"Today, for banks, security means protecting their backs and passing the responsibility to the customer," he says. "Banks are increasingly changing from guardians of depositors to just a deposit locker where the keys to the safe lie with them and the security of the deposited money lies with the customer: a responsible security head is the need of the hour to protect customer assets."
RBI says the CEO will be initially designated as Officer on Special Duty up to one year and thereafter as CEO for up to two years, renewable by mutual agreement for a further period.

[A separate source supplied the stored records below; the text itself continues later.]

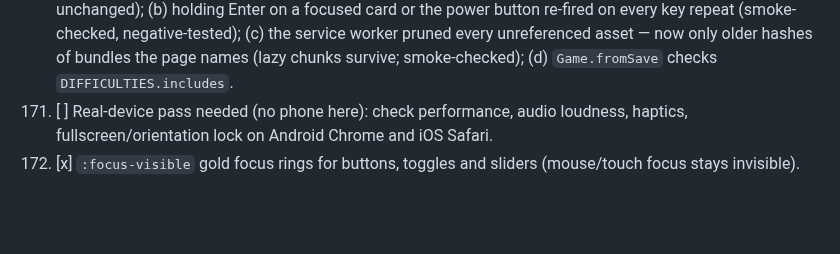
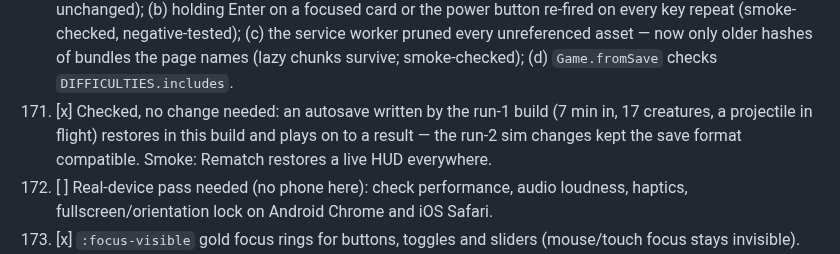
Before and after one commit to Zahikusa/mythwar, a Markdown page: PROGRESS.md, the part around the change. GitHub-like rendering; blank space fills up the shorter version.

Commit message:
PROGRESS: old-save compatibility check
Co-Authored-By: Claude Opus 5.5 <noreply@anthropic.com>

```diff
--- a/PROGRESS.md
+++ b/PROGRESS.md
@@ -463,6 +463,9 @@ Screenshot scenarios: `node scripts/shoot.ts --list`.)
     power button re-fired on every key repeat (smoke-checked, negative-tested); (c) the service
     worker pruned every unreferenced asset — now only older hashes of bundles the page names
     (lazy chunks survive; smoke-checked); (d) `Game.fromSave` checks `DIFFICULTIES.includes`.
+179. [x] Checked, no change needed: an autosave written by the run-1 build (7 min in, 17 creatures,
+    a projectile in flight) restores in this build and plays on to a result — the run-2 sim
+    changes kept the save format compatible. Smoke: Rematch restores a live HUD everywhere.
 75. [ ] Real-device pass needed (no phone here): check performance, audio loudness, haptics,
     fullscreen/orientation lock on Android Chrome and iOS Safari.
 71. [x] `:focus-visible` gold focus rings for buttons, toggles and sliders (mouse/touch focus
```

Mohan says developing internal capabilities is good; but an adhoc role for three years is not appropriate. "RBI must consider five years - it takes one to three years to settle down and make concrete plans for a cybersecurity framework; implementation needs time."
As for the 55-years criteria - someone close to retirement would not have the drive to handle regulatory frameworks or innovations, some critics say.

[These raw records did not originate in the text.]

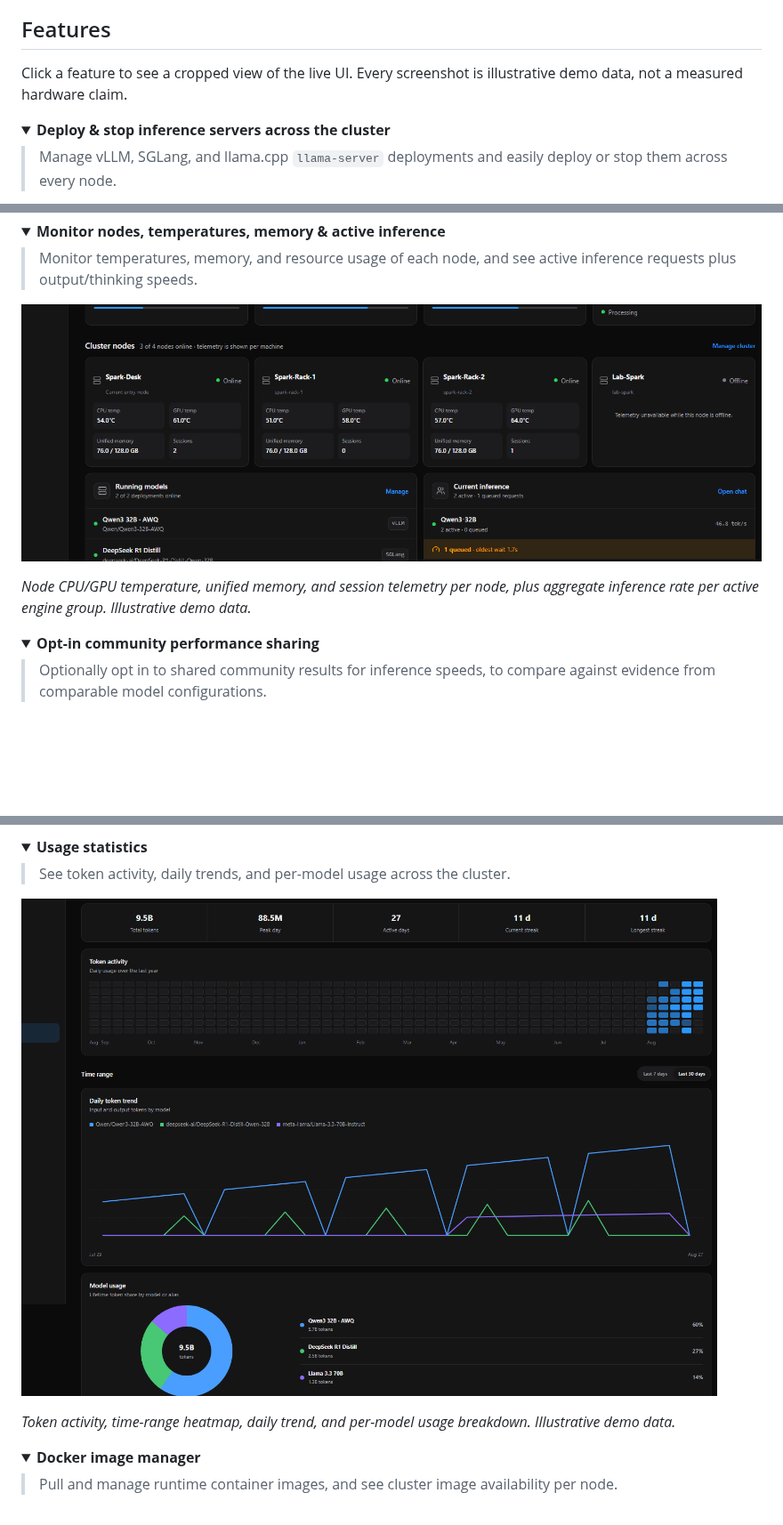
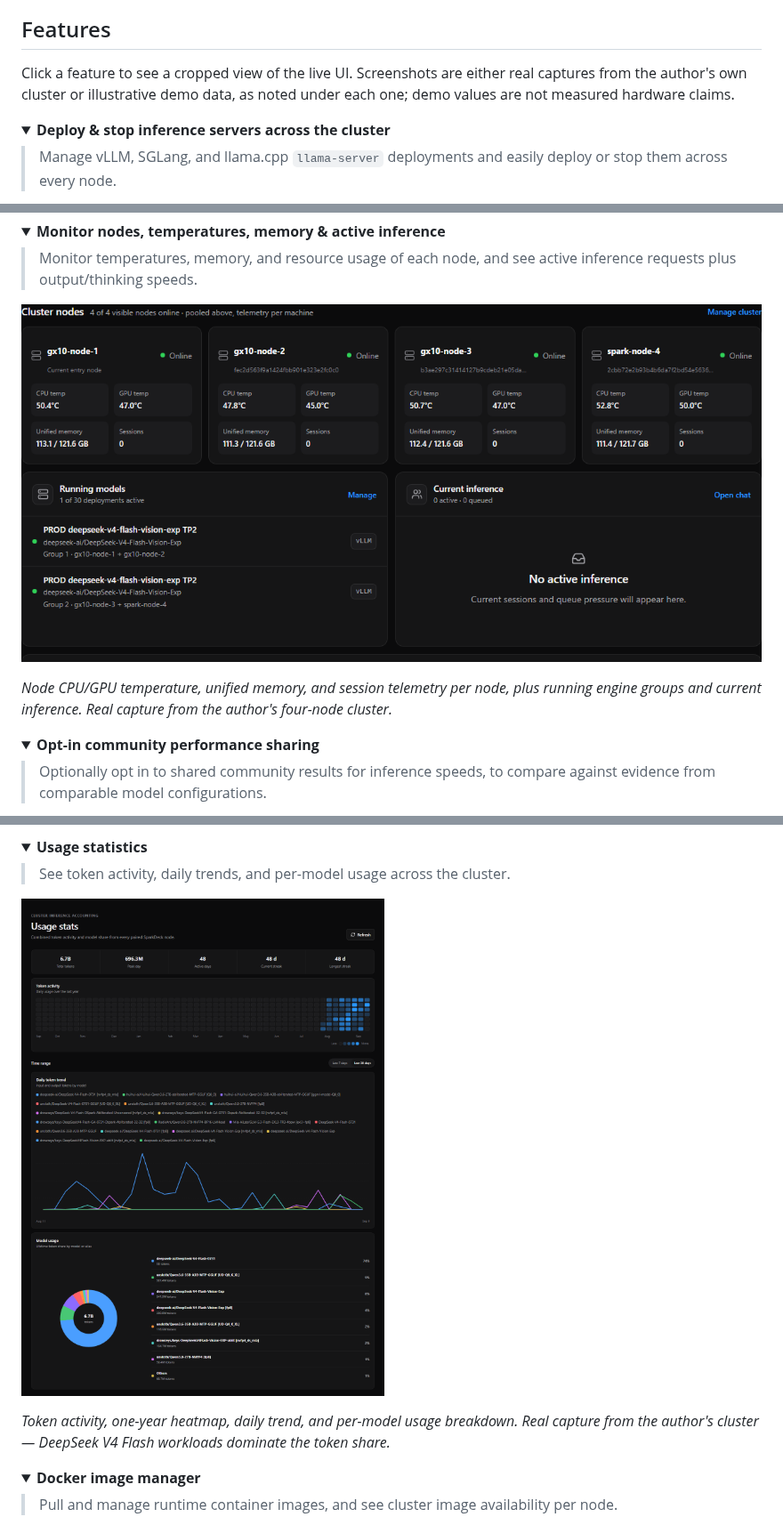
Before and after one commit to hyudryu/SparkDeck, a Markdown page: README.md, 3 parts joined by grey strips. Shown at 89% size. Drawn GitHub-style; pictures changed too: docs/screenshots/readme/feature-cluster-monitoring.png, docs/screenshots/readme/feature-usage-stats.png; folded sections open; blank space fills up the shorter version.

```diff
--- a/README.md
+++ b/README.md
@@ -12,7 +12,7 @@ The cluster stays yours. Management remains local, community sharing is opt-in,
 
 ## Features
 
-Click a feature to see a cropped view of the live UI. Every screenshot is illustrative demo data, not a measured hardware claim.
+Click a feature to see a cropped view of the live UI. Screenshots are either real captures from the author's own cluster or illustrative demo data, as noted under each one; demo values are not measured hardware claims.
 
 <details>
 <summary><strong>Deploy &amp; stop inference servers across the cluster</strong></summary>
@@ -31,7 +31,7 @@ _Deployments of vLLM and SGLang, each with running/stop state, across the cluste
 
 ![Cluster node telemetry and current inference](docs/screenshots/readme/feature-cluster-monitoring.png)
 
-_Node CPU/GPU temperature, unified memory, and session telemetry per node, plus aggregate inference rate per active engine group. Illustrative demo data._
+_Node CPU/GPU temperature, unified memory, and session telemetry per node, plus running engine groups and current inference. Real capture from the author's four-node cluster._
 </details>
 
 <details>
@@ -71,7 +71,7 @@ _Node storage inventory plus a queue-a-transfer form to copy model weights to se
 
 ![Usage stats with token activity, trends, and model usage](docs/screenshots/readme/feature-usage-stats.png)
 
-_Token activity, time-range heatmap, daily trend, and per-model usage breakdown. Illustrative demo data._
+_Token activity, one-year heatmap, daily trend, and per-model usage breakdown. Real capture from the author's cluster — DeepSeek V4 Flash workloads dominate the token share._
 </details>
 
 <details>
```
Also changed, not shown: other parts of README.md (+10 -0 lines), docs/screenshots/readme/feature-explore-pull.png (added).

"The candidate must be given sufficient time and empowered to take on the government if it's tardy in formulating laws which help security protect critical infrastructure," Ravichandran says.
Role and Responsibilities
RBI says the new subsidiary will focus on IT strategy for regulation and create a think-tank of high intellectual caliber, apart from guiding the regulated entities on what must be done in the IT area of their operations, and for RBI's IT-related functions. Also, it must effectively participate in setting up standards to strengthen RBI's role as regulator.
The entity will have advisory committees for guidance on cybersecurity, current and futuristic requirements of entities regulated by the RBI, particularly from regulatory and supervisory perspectives and to advise RBI on its IT Systems and projects /procedures.
The subsidiary will report periodically to RBI's apex level committees, too.
Mohan sees RBI adopting a similar model that was absorbed by Department of Telecom for the telecom sector - for training internal teams to conduct audit and issue regulatory guidelines.
According the CGM's statement, initially, the CEO is expected to participate in setting up the IT subsidiary and will be designated Officer on Special Duty and be responsible for establishing an appropriate structure for the company and a team that fits its requirements.
The CEO must anticipate future technology and the fast changing cyber landscape and formulate an IT strategy for regulation and supervision of the cyberspace and service requirements of the Banking and Financial Services Sector.
Critics recommend that RBI empower its IT arm to ensure compliance across associated banks - or else it will be another toothless committee.
More than experience, the prospective leader's skills are important. Ravichandran recommends:
- The CEO should be a decisive leader with the gumption to oppose the RBI board if it tries to ram in technology without preparing a base for it;
- The post must have the powers to penalize banks not compliant with security requirements;
- It must have the imagination and ability to forecast threats and prepare counters to it over the next five years at least.
Hyderabad-based Milind Rajhans, AGM-IT & CISO, The AP Mahesh Coop Urban Bank says, the chief should carry the mandate of helping other associate banks in adhering to infosec policies and standards, instead of playing just another auditor role. "This is important because most banks do not understand the level of integrity required to establish the IT security governance structure within the bank," says Rajhans.
"Since the banking sector is a beacon, RBI should ensure the cybersecurity chief understands that cybersecurity isn't about protecting a single organization, system or device, but the entire cyberspace of the vertical," says Mohan. "A weakness in any of them can become a potential vector for attack on others."